------ Source data ------

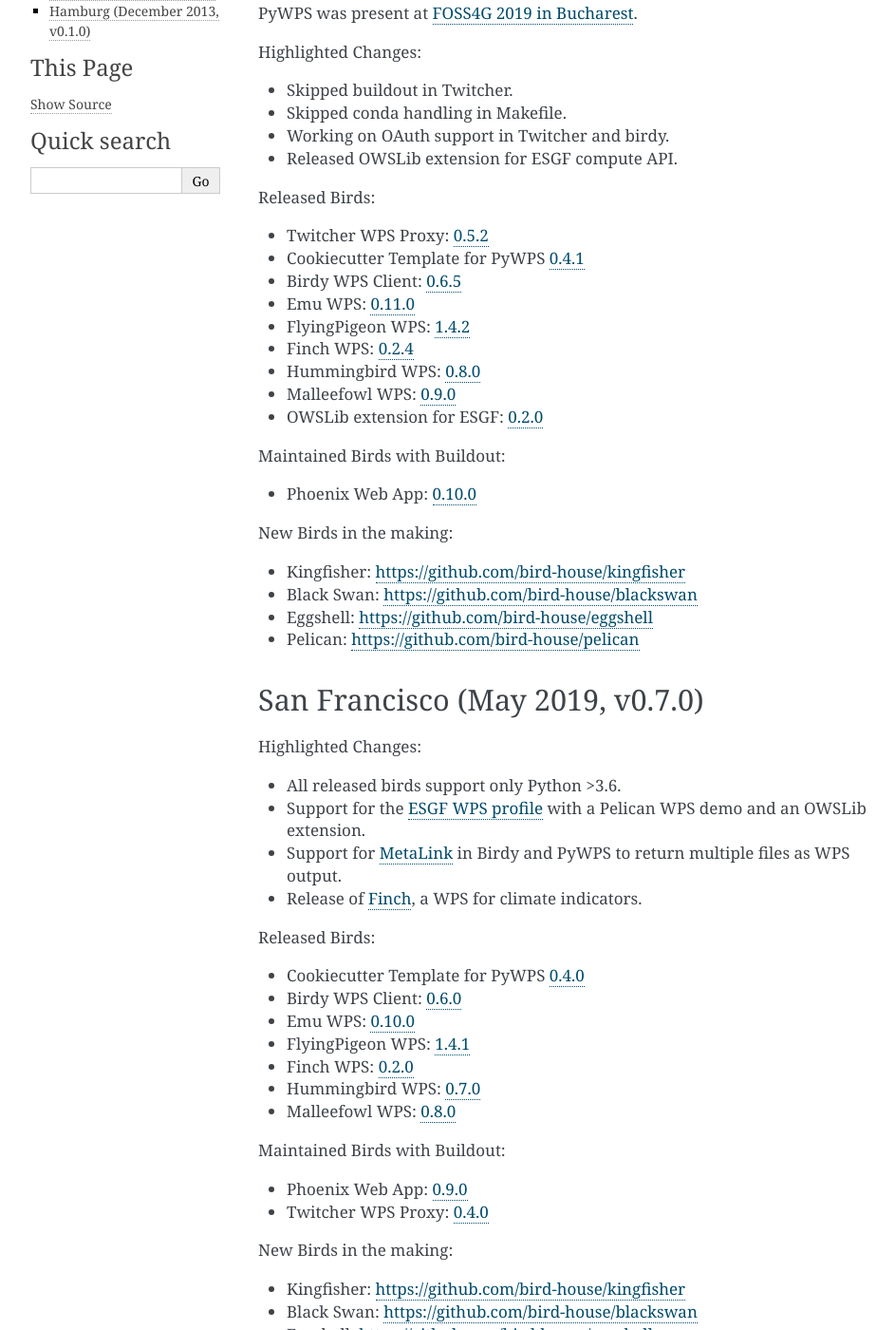
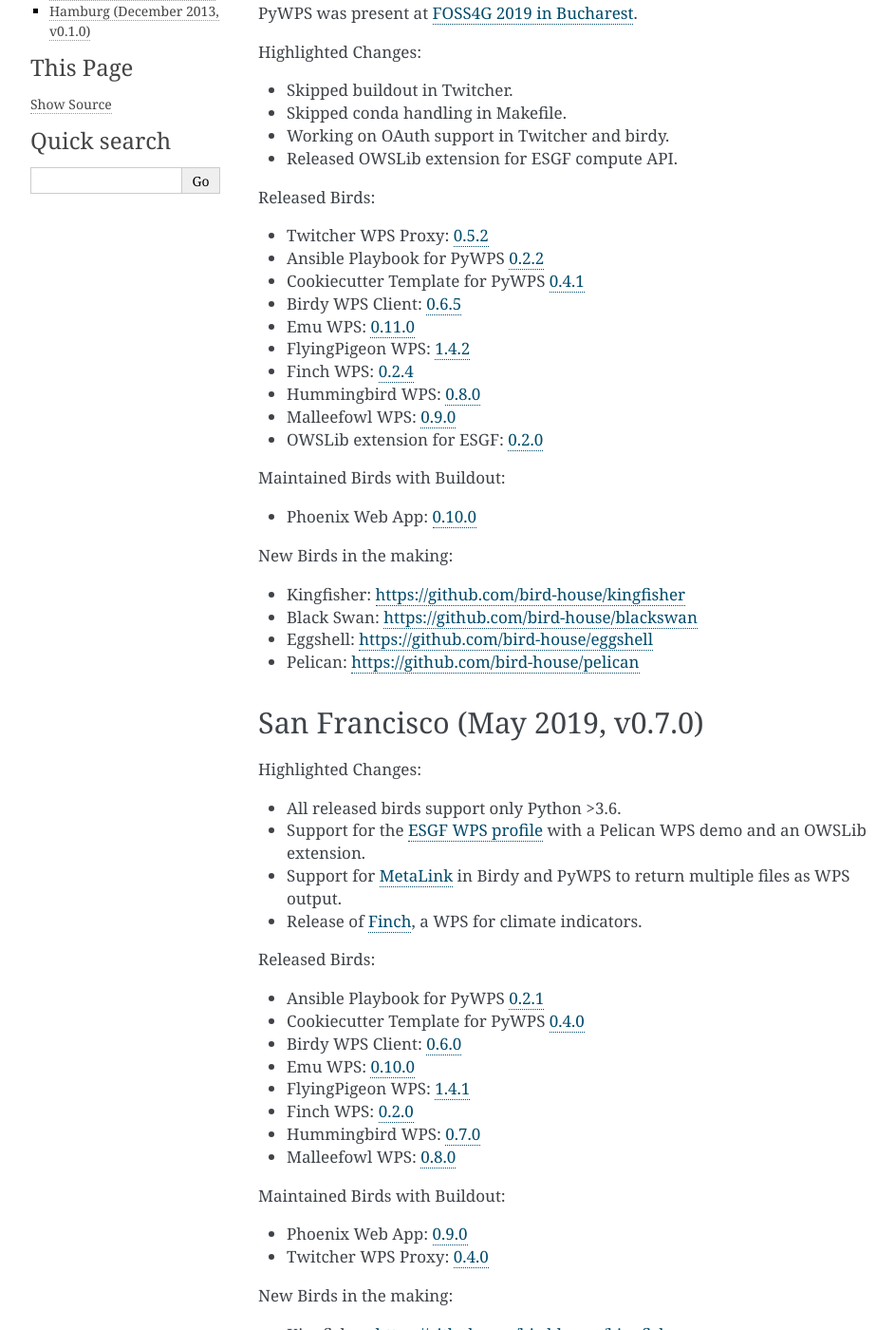
Before and after one commit to bird-house/birdhouse-docs, a Sphinx documentation site: the page built from docs/source/release_notes.rst, in a window 1280 px wide and 1400 px high, scrolled down 471 px. Shown: the whole window at 95% size, without its empty margins (148-1091 px from the left). Built offline with Sphinx 7.4.7, drawn with Linux system fonts in a browser that asks for light colours.

Commit message:
added ansible playbook

```diff
--- a/docs/source/release_notes.rst
+++ b/docs/source/release_notes.rst
@@ -24,6 +24,7 @@
 Released Birds:
 
 * Twitcher WPS Proxy: `0.5.2 <https://github.com/bird-house/twitcher/releases/tag/v0.5.2>`_
+* Ansible Playbook for PyWPS `0.2.2 <https://github.com/bird-house/ansible-wps-playbook/releases/tag/v0.2.2>`_
 * Cookiecutter Template for PyWPS `0.4.1 <https://github.com/bird-house/cookiecutter-birdhouse/releases/tag/v0.4.1>`_
 * Birdy WPS Client: `0.6.5 <https://github.com/bird-house/birdy/releases/tag/v0.6.5>`_
 * Emu WPS: `0.11.0 <https://github.com/bird-house/emu/releases/tag/v0.11.0>`_
@@ -58,6 +59,7 @@
 
 Released Birds:
 
+* Ansible Playbook for PyWPS `0.2.1 <https://github.com/bird-house/ansible-wps-playbook/releases/tag/v0.2.1>`_
 * Cookiecutter Template for PyWPS `0.4.0 <https://github.com/bird-house/cookiecutter-birdhouse/releases/tag/v0.4.0>`_
 * Birdy WPS Client: `0.6.0 <https://github.com/bird-house/birdy/releases/tag/v0.6.0>`_
 * Emu WPS: `0.10.0 <https://github.com/bird-house/emu/releases/tag/v0.10.0>`_
```
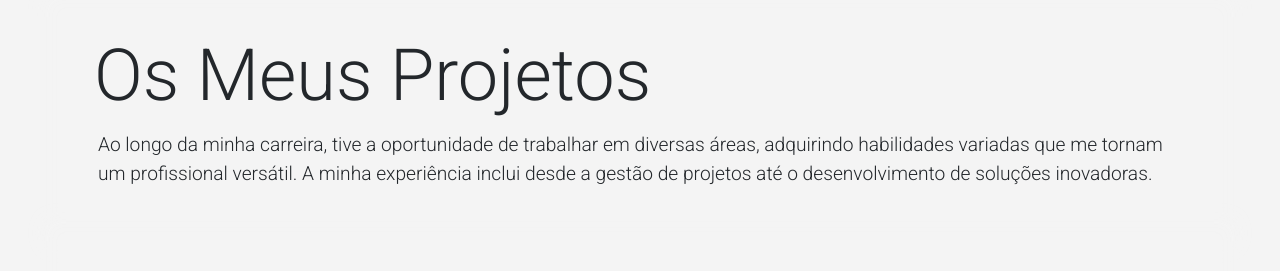
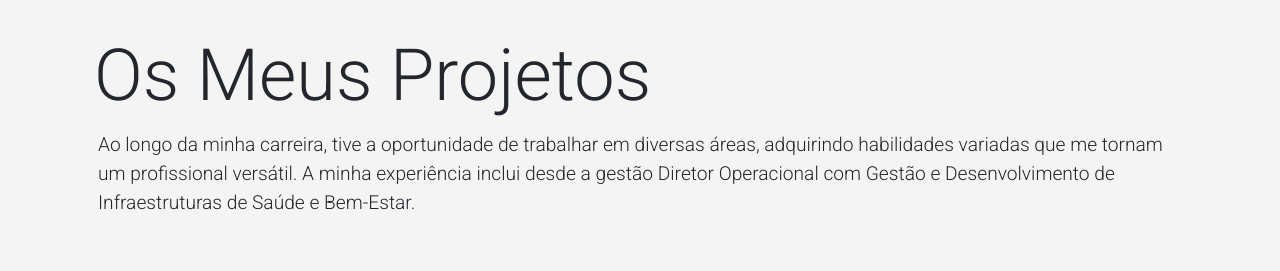
Before and after one commit to fromDavid/davidcoelho.github.io, a website: page index.html in a window 1280 px wide. Shown: the part 2240-2511 px from the top of the page. Drawn offline with nearby package versions, Linux system fonts and the light colour scheme; files whose address does not match are found by name.

Commit message:
Error fix

```diff
--- a/index.html
+++ b/index.html
@@ -74,8 +74,8 @@
         <section class="col-10 col-sm-12 text-background-blur">
           <h1 class="display-2">Os Meus Projetos</h1>
             <p class="p-1">Ao longo da minha carreira, tive a oportunidade de trabalhar em diversas áreas, adquirindo habilidades
-              variadas que me tornam um profissional versátil. A minha experiência inclui desde a gestão de projetos até o desenvolvimento
-              de soluções inovadoras.</p>
+              variadas que me tornam um profissional versátil. A minha experiência inclui desde a gestão Diretor Operacional com Gestão
+              e Desenvolvimento de Infraestruturas de Saúde e Bem-Estar.</p>
         </section>
       </section>
     </section>
```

------

## Your objective
Do not include images; quote all of the entries above exactly.

## Result for this exercise
Before and after one commit to bird-house/birdhouse-docs, a Sphinx documentation site: the page built from docs/source/release_notes.rst, in a window 1280 px wide and 1400 px high, scrolled down 471 px. Shown: the whole window at 95% size, without its empty margins (148-1091 px from the left). Built offline with Sphinx 7.4.7, drawn with Linux system fonts in a browser that asks for light colours.

Commit message:
added ansible playbook

```diff
--- a/docs/source/release_notes.rst
+++ b/docs/source/release_notes.rst
@@ -24,6 +24,7 @@
 Released Birds:
 
 * Twitcher WPS Proxy: `0.5.2 <https://github.com/bird-house/twitcher/releases/tag/v0.5.2>`_
+* Ansible Playbook for PyWPS `0.2.2 <https://github.com/bird-house/ansible-wps-playbook/releases/tag/v0.2.2>`_
 * Cookiecutter Template for PyWPS `0.4.1 <https://github.com/bird-house/cookiecutter-birdhouse/releases/tag/v0.4.1>`_
 * Birdy WPS Client: `0.6.5 <https://github.com/bird-house/birdy/releases/tag/v0.6.5>`_
 * Emu WPS: `0.11.0 <https://github.com/bird-house/emu/releases/tag/v0.11.0>`_
@@ -58,6 +59,7 @@
 
 Released Birds:
 
+* Ansible Playbook for PyWPS `0.2.1 <https://github.com/bird-house/ansible-wps-playbook/releases/tag/v0.2.1>`_
 * Cookiecutter Template for PyWPS `0.4.0 <https://github.com/bird-house/cookiecutter-birdhouse/releases/tag/v0.4.0>`_
 * Birdy WPS Client: `0.6.0 <https://github.com/bird-house/birdy/releases/tag/v0.6.0>`_
 * Emu WPS: `0.10.0 <https://github.com/bird-house/emu/releases/tag/v0.10.0>`_
```
Before and after one commit to fromDavid/davidcoelho.github.io, a website: page index.html in a window 1280 px wide. Shown: the part 2240-2511 px from the top of the page. Drawn offline with nearby package versions, Linux system fonts and the light colour scheme; files whose address does not match are found by name.

Commit message:
Error fix

```diff
--- a/index.html
+++ b/index.html
@@ -74,8 +74,8 @@
         <section class="col-10 col-sm-12 text-background-blur">
           <h1 class="display-2">Os Meus Projetos</h1>
             <p class="p-1">Ao longo da minha carreira, tive a oportunidade de trabalhar em diversas áreas, adquirindo habilidades
-              variadas que me tornam um profissional versátil. A minha experiência inclui desde a gestão de projetos até o desenvolvimento
-              de soluções inovadoras.</p>
+              variadas que me tornam um profissional versátil. A minha experiência inclui desde a gestão Diretor Operacional com Gestão
+              e Desenvolvimento de Infraestruturas de Saúde e Bem-Estar.</p>
         </section>
       </section>
     </section>
```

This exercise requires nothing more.